TASK TO CARRY OUT = If a line in the records below contains "test", copy that line.

[GIVEN DATA]

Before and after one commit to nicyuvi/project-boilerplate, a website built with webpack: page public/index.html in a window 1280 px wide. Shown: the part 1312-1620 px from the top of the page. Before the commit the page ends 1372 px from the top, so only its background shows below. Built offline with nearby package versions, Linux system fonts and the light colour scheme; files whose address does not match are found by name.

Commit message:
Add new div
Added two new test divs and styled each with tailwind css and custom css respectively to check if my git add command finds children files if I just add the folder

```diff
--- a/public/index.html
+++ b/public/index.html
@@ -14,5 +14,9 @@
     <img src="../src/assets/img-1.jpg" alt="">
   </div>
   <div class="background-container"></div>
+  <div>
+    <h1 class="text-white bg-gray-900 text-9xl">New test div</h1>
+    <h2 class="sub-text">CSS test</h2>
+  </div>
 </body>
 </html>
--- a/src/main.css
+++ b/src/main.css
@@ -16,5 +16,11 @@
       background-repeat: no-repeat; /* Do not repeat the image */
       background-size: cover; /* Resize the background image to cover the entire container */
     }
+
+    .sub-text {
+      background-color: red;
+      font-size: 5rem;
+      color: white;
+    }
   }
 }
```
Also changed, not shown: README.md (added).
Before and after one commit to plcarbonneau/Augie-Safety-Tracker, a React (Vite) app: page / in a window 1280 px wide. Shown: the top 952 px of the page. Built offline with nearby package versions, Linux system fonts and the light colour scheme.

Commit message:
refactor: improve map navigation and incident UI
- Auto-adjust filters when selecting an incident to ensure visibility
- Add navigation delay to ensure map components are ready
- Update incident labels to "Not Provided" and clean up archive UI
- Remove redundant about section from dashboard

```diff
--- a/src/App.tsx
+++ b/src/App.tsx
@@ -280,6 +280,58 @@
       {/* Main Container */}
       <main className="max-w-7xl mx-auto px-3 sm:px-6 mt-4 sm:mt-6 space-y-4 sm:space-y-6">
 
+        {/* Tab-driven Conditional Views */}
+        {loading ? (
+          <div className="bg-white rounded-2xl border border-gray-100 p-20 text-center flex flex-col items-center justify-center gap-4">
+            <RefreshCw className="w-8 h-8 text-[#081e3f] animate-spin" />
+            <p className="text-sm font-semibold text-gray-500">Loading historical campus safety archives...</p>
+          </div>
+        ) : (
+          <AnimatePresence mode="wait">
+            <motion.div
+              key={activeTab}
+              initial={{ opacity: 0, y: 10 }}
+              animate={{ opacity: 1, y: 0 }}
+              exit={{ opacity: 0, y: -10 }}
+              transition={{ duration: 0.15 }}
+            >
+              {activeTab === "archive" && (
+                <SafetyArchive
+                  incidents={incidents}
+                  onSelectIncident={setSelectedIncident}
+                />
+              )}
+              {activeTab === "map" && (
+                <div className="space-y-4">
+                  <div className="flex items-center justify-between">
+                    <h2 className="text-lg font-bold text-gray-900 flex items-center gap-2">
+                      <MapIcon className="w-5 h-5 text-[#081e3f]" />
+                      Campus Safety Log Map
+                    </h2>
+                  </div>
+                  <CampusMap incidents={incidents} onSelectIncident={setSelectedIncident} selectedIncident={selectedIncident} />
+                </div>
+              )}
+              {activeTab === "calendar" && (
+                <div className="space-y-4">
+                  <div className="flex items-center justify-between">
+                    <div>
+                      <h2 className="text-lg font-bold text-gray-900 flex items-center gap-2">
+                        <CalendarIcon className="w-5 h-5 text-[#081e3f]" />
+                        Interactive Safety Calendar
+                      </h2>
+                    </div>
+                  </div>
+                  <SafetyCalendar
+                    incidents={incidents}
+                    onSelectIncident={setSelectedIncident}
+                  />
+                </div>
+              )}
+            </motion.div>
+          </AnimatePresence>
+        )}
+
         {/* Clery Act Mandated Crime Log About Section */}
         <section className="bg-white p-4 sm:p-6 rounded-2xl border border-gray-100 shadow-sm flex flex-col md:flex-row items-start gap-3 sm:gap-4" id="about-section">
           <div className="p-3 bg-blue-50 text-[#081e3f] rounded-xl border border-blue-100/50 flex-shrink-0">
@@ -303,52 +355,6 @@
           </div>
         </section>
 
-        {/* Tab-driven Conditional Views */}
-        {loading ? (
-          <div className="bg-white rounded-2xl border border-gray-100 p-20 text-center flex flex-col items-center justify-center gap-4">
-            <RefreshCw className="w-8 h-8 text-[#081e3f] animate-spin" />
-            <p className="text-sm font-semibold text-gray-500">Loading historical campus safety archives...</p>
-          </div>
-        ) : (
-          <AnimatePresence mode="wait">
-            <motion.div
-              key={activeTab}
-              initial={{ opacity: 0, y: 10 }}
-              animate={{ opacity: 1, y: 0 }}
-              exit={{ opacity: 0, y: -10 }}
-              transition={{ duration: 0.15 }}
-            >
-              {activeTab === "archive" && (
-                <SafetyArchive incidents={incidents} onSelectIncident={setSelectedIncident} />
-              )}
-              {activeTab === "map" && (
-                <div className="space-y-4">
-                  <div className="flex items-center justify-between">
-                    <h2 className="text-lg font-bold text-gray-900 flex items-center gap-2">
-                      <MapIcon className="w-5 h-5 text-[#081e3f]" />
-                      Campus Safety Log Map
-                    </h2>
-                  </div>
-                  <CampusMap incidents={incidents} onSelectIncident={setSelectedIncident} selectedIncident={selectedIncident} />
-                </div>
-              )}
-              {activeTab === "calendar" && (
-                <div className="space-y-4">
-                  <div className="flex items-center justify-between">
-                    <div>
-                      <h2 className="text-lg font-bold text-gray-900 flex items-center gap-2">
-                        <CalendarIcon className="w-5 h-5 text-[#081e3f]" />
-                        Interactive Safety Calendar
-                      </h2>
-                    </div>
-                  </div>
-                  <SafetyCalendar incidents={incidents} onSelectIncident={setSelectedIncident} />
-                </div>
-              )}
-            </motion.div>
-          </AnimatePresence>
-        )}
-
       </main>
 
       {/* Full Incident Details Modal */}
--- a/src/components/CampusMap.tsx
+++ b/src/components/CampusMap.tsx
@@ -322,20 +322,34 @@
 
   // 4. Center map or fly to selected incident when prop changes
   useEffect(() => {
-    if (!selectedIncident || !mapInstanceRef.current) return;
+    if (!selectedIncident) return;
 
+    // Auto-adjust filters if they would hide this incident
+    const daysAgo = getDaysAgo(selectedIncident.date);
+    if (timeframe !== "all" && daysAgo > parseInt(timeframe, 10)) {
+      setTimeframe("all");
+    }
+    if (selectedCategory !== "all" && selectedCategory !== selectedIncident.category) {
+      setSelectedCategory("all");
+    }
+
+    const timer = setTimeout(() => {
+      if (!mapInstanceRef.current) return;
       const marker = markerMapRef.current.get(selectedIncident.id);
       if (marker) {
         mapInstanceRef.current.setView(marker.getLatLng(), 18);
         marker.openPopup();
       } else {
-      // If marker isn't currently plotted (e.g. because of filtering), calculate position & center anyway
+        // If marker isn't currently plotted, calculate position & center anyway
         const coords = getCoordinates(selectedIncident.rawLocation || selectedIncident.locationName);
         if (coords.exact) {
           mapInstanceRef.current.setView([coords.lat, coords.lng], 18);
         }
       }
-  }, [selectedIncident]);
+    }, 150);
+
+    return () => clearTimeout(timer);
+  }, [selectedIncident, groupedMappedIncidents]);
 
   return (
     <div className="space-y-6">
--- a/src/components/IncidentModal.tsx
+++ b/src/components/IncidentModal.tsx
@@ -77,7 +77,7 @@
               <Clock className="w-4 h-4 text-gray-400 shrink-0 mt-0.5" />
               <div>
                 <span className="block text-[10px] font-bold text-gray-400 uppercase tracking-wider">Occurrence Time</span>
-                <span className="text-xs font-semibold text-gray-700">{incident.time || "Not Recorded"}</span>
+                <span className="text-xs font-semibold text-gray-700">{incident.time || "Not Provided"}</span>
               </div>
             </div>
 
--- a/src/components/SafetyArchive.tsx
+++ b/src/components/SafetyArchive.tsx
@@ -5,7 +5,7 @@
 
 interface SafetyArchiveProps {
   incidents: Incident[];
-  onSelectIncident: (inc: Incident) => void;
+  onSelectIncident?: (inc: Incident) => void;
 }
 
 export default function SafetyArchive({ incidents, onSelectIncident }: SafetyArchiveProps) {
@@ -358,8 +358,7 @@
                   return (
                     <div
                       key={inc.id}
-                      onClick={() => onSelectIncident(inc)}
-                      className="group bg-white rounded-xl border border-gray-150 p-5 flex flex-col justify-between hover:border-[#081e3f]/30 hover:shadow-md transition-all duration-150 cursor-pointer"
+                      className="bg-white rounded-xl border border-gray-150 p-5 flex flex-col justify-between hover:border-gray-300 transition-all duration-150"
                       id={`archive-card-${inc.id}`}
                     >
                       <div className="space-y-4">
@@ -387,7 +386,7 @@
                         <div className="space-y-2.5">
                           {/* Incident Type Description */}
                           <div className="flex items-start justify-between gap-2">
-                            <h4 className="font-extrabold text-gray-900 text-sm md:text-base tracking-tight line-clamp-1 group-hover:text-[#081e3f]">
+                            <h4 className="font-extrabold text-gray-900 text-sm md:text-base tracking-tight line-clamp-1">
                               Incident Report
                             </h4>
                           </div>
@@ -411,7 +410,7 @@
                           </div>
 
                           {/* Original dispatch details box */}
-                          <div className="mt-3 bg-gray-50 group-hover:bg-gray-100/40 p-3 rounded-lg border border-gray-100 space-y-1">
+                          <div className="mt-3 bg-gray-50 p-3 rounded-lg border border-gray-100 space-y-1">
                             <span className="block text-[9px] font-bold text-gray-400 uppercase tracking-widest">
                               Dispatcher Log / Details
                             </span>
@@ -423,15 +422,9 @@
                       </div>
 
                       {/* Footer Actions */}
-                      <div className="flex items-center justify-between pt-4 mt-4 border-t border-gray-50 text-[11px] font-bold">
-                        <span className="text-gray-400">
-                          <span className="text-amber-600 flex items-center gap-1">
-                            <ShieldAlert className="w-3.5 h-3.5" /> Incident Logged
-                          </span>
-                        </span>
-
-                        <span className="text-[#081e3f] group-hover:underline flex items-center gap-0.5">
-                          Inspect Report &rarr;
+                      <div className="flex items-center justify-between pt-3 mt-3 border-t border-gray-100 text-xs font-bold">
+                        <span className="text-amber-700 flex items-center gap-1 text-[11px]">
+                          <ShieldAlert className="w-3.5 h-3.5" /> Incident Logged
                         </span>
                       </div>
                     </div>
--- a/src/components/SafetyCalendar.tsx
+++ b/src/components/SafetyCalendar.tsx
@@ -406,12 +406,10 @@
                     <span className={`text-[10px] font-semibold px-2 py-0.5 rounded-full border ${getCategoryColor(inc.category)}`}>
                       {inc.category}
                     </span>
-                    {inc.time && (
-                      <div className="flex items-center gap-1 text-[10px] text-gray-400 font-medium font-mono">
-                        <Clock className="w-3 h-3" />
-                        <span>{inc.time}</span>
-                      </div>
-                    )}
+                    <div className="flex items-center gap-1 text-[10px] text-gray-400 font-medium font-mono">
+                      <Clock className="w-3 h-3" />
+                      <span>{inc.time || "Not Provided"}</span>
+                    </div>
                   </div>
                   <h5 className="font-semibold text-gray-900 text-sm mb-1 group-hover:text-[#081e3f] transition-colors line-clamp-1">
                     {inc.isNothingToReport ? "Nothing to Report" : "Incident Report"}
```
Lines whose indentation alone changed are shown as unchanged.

[/GIVEN DATA]

RESPONSE TO THE EXERCISE =
Added two new test divs and styled each with tailwind css and custom css respectively to check if my git add command finds children files if I just add the folder
+    <h1 class="text-white bg-gray-900 text-9xl">New test div</h1>
+    <h2 class="sub-text">CSS test</h2>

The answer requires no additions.